A hungry Fox saw some fine bunches of Grapes hanging from a vine that was trained along a high trellis, and did his best to reach them by jumping as high as he could into the air. But it was all in vain, for they were just out of reach: so he gave up trying, and walked away with an air of dignity and unconcern, remarking, “I thought those Grapes were ripe, but I see now they are quite sour.”
Aesop was a Greek slave and storyteller who lived between 620 and 560 BCE. His work has endured through the ages. Well, hard truths about the human condition never change. In 1925, Takeo Takei added his twist on the ancient tales, illustrating an edition of Aesop’s Fables.
Takei (1894 – 1983) was an artist of some renown. Kodomo No Kuni site:

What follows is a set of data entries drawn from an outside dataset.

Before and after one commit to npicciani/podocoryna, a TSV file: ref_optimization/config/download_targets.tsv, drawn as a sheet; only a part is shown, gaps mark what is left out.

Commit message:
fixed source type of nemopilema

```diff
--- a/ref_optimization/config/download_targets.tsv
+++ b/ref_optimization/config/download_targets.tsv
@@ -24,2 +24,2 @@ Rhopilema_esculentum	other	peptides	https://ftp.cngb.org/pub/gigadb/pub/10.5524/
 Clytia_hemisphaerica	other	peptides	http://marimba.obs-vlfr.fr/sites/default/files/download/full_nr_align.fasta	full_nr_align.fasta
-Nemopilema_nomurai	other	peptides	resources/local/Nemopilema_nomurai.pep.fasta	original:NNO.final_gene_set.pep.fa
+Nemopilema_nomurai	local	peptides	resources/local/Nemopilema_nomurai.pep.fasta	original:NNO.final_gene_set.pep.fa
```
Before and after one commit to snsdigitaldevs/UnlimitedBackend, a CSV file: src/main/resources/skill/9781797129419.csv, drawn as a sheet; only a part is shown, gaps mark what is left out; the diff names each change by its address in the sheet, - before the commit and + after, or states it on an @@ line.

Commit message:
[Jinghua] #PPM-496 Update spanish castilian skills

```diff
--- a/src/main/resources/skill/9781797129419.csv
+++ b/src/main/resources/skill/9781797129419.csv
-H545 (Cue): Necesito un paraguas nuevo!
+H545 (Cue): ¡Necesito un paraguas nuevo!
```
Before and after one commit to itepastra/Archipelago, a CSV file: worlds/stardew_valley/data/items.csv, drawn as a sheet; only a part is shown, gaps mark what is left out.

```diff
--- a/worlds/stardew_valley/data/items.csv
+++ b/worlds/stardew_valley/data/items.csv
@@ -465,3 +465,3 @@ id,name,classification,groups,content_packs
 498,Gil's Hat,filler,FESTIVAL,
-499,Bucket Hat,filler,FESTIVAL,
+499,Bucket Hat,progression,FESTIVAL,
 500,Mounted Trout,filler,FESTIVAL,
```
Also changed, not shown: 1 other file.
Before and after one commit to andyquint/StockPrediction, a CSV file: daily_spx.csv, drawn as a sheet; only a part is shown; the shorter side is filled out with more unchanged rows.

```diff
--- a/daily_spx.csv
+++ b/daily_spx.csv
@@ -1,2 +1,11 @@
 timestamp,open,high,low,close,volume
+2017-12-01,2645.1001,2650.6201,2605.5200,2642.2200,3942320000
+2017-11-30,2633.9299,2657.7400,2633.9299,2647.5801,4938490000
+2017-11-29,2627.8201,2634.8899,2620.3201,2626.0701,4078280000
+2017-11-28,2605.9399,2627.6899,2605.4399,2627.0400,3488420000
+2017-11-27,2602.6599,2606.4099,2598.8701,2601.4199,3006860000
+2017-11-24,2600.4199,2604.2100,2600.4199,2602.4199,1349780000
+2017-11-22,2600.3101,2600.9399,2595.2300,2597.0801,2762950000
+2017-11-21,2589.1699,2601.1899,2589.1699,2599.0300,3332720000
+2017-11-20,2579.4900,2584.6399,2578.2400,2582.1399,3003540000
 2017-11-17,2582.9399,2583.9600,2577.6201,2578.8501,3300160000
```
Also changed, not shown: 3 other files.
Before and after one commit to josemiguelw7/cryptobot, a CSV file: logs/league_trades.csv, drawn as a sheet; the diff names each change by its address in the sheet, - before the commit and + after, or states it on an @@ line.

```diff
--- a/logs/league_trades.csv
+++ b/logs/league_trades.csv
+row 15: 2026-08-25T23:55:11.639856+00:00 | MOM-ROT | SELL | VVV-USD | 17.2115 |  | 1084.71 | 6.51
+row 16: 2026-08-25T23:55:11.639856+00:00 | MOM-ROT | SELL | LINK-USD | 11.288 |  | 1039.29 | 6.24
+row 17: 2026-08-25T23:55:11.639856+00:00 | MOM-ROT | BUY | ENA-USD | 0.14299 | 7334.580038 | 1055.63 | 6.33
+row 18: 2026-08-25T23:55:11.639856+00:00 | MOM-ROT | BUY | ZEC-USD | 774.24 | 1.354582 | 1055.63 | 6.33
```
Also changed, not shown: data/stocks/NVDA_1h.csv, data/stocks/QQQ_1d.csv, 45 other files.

After graduation from art school, he married in 1921 and to support his new family he began to produce illustrations for children for Kodomo no tomo [Child’s Friend], a children’s magazine published by Fujin no Tomo Sha. In 1922 he became one of the leading illustrators for Kodomo no kuni [Children’s Land] from its inaugural issue. In 1923 he published Otogi no tamago [The Fairy’s Egg], and in 1925 his first individual exhibition was held in Ginza in the heart of Tokyo. His Ramu-ramu O [King Ramu-ramu] came out in 1926. The following year, with Shimizu Yoshio, Okamoto Kiichi, Kawakami Shiro, and other illustrators contributing to the Kodomo no kuni, Takei formed the Nihon Doga Kyokai (Japan Association of Illustration for Children), as part of the effort to achieve artistic quality in illustrations for children. Following Okamoto’s death, Takei succeeded him as critic and selector of illustrations submitted to Kodomo no kuni in 1931. In 1955, he became editorial adviser for the magazine Kinda bukku [Kinder Book].
Via National Diet Library, 50 Watts.